### The task
The answer must be every line of the records in which the string "import" appears.

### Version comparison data
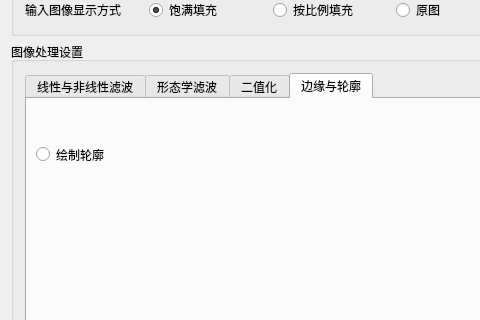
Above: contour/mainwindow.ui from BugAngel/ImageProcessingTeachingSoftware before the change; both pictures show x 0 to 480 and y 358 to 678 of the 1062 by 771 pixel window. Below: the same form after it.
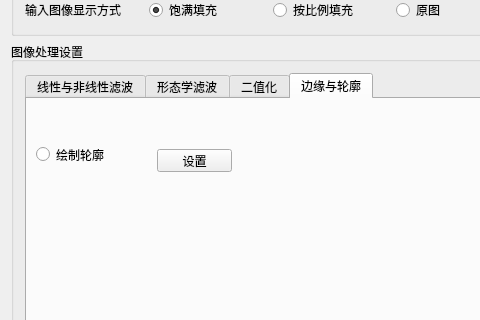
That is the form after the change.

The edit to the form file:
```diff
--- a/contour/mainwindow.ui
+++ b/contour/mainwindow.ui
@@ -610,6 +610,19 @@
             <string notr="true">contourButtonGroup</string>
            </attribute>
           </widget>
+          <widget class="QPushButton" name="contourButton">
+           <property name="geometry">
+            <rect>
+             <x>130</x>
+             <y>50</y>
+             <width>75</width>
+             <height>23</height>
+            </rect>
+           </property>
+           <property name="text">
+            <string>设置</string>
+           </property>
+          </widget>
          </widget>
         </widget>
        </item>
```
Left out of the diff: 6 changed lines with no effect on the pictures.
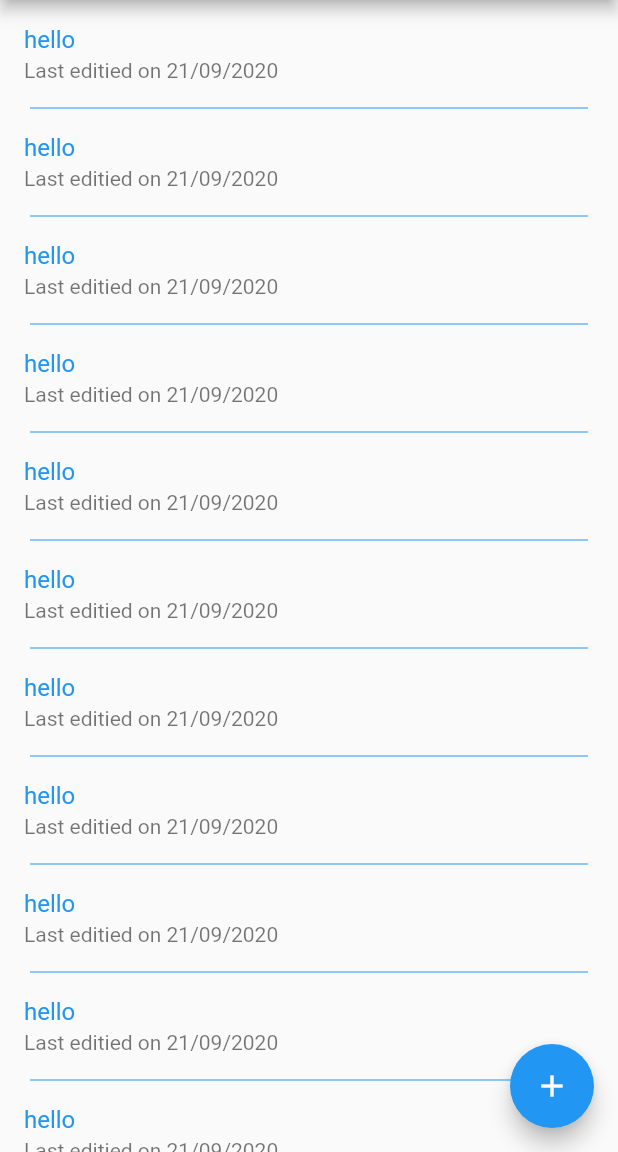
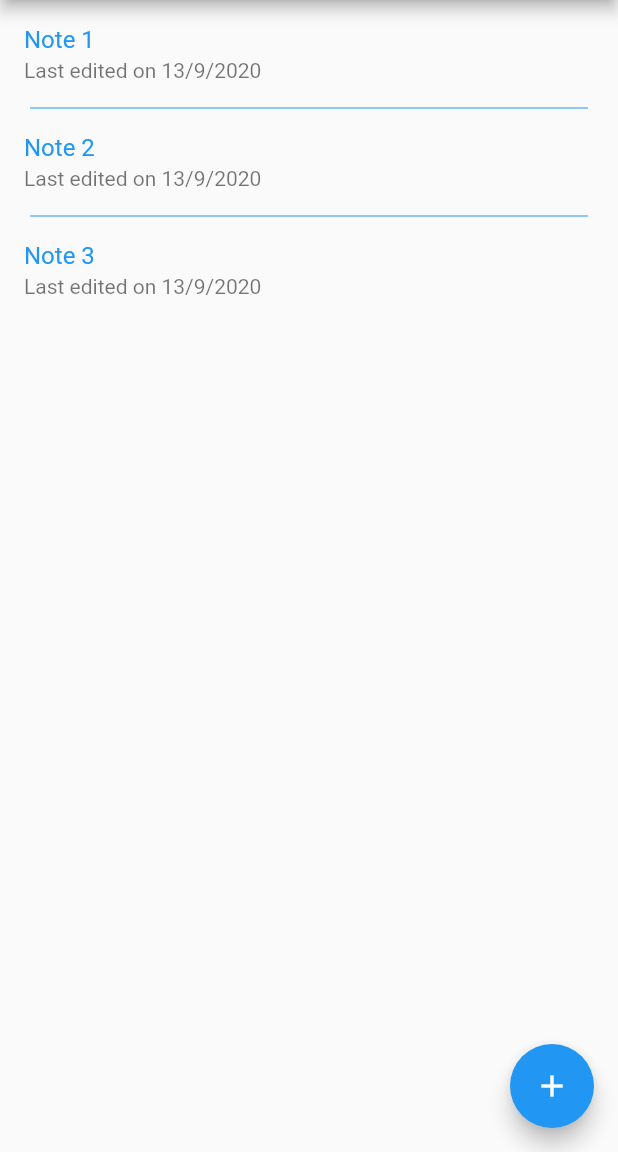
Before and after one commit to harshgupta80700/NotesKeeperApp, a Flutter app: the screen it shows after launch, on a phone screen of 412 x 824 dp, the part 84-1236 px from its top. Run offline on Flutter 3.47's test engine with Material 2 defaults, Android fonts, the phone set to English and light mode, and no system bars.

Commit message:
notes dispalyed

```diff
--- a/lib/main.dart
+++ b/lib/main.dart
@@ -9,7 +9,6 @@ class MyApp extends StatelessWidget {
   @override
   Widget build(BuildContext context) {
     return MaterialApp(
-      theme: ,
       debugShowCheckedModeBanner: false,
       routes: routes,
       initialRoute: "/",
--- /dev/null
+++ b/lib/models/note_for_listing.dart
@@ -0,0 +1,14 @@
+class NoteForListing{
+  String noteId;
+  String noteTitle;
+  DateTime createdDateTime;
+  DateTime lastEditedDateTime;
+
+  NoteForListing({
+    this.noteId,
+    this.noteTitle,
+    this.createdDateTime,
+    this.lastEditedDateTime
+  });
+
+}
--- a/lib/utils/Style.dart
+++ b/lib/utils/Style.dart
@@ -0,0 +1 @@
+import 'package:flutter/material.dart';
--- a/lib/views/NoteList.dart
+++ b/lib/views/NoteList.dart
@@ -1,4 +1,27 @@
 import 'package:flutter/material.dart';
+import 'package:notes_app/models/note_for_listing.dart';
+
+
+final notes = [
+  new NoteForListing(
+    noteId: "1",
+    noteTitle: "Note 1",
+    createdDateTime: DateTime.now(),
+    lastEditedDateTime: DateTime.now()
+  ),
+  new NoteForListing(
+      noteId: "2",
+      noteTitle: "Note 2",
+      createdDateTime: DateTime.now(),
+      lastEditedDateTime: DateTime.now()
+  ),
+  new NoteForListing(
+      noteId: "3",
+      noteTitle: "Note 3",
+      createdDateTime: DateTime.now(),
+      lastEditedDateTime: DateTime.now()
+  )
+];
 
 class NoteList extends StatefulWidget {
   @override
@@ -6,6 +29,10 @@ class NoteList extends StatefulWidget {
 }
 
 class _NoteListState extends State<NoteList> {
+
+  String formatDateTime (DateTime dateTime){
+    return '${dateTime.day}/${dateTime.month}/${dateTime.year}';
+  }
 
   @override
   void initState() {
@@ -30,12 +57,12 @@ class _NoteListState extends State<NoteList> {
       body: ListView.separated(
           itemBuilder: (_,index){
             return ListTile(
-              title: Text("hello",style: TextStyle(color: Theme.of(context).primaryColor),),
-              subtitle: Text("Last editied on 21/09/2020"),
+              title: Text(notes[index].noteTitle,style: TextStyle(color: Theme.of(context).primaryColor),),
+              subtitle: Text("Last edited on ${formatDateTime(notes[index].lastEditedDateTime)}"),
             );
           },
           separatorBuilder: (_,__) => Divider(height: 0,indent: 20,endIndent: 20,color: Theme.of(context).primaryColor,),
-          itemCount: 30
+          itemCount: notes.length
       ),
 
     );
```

### Written answer
+import 'package:flutter/material.dart';
 import 'package:flutter/material.dart';
+import 'package:notes_app/models/note_for_listing.dart';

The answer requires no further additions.